You know what to play by listening. Some numbers will already be busy, backing-wise, so not much may be needed. There's a time to play a 'wash' over some, as in a gentle chord palette on a strings type sound under everything else. You may, in a more punchy number, match the bass line with a synth sound, to beef things up.Listen to how brass stabs work in a lot of recordings. Just a stab here and there in usually more upbeat numbers gives something no other instrument (except synth!!) can, apart from maybe drums, and you can work arrangements with the drummer to this effect.
Some numbers need the same sound all through, others will benefit from several sound changing line by line, of verse/middle eight. Again, listen carefully to recordings, and catch a particular sound that could only occur a couple of times, but that's all that the song needed.

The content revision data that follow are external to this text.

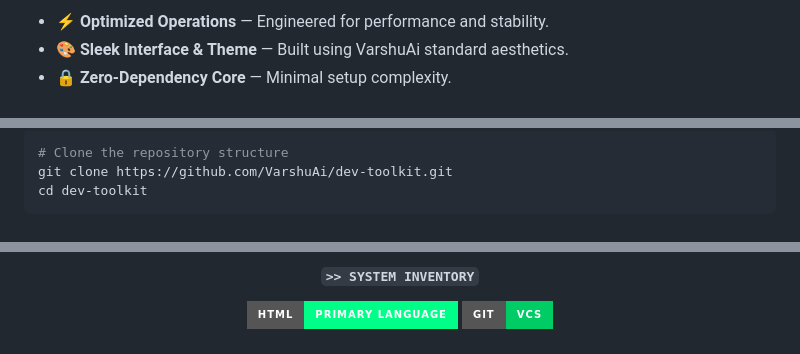
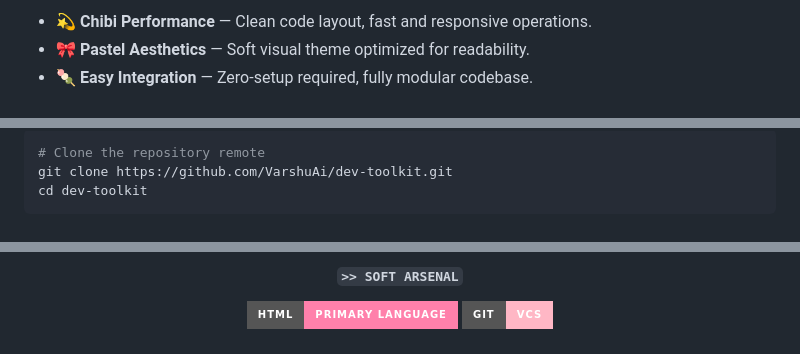
Before and after one commit to VarshuAi/dev-toolkit, a Markdown page: README.md, 3 parts joined by grey strips. Rendered like a GitHub page; badges without logos.

````diff
--- a/README.md
+++ b/README.md
@@ -58,8 +63,8 @@ primary_tech: HTML
 </h2>
 
-- ⚡ **Optimized Operations** — Engineered for performance and stability.
-- 🎨 **Sleek Interface & Theme** — Built using VarshuAi standard aesthetics.
-- 🔒 **Zero-Dependency Core** — Minimal setup complexity.
+- 💫 **Chibi Performance** — Clean code layout, fast and responsive operations.
+- 🎀 **Pastel Aesthetics** — Soft visual theme optimized for readability.
+- 🍡 **Easy Integration** — Zero-setup required, fully modular codebase.
 
 <!-- ============================== COMMANDS ============================== -->
 
@@ -69,7 +73,7 @@ primary_tech: HTML
 </h2>
 
 ```bash
-# Clone the repository structure
+# Clone the repository remote
 git clone https://github.com/VarshuAi/dev-toolkit.git
 cd dev-toolkit
 ```
@@ -83,9 +86,9 @@ cd dev-toolkit
 
 <div align="center">
 
-#### `>> SYSTEM INVENTORY`
-![HTML](https://img.shields.io/badge/HTML-Primary_Language-00FF88?style=for-the-badge&logoColor=black)
-![Git](https://img.shields.io/badge/Git-VCS-00CC66?style=for-the-badge&logo=git&logoColor=white)
+#### `>> SOFT ARSENAL`
+![HTML](https://img.shields.io/badge/HTML-Primary_Language-FF80AB?style=for-the-badge&logoColor=white)
+![Git](https://img.shields.io/badge/Git-VCS-FFB7C5?style=for-the-badge&logo=git&logoColor=white)
 
 </div>
 
````
Also changed, not shown: other parts of README.md (+37 -40 lines).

Be prepared to do a solo using sounds that no-one else can provide - a flutey type in a ballad, a saw-tooth sound in a raunchy number.You'll have a good dozen sounds at your fingertips, straight on call. Don't be afraid to experiment - even the bandleader will be amazed when you pull something out of the bag that he didn't expect, but it fitted.
And don't forget - you don't have to be making noises every second of every number ! Watch horn players in a band, silence works well. Unless you're a drummer or bassist... You're probably going to change your volume up and down more than other band members, so a volume pedal is a great asset, freeing up both hands.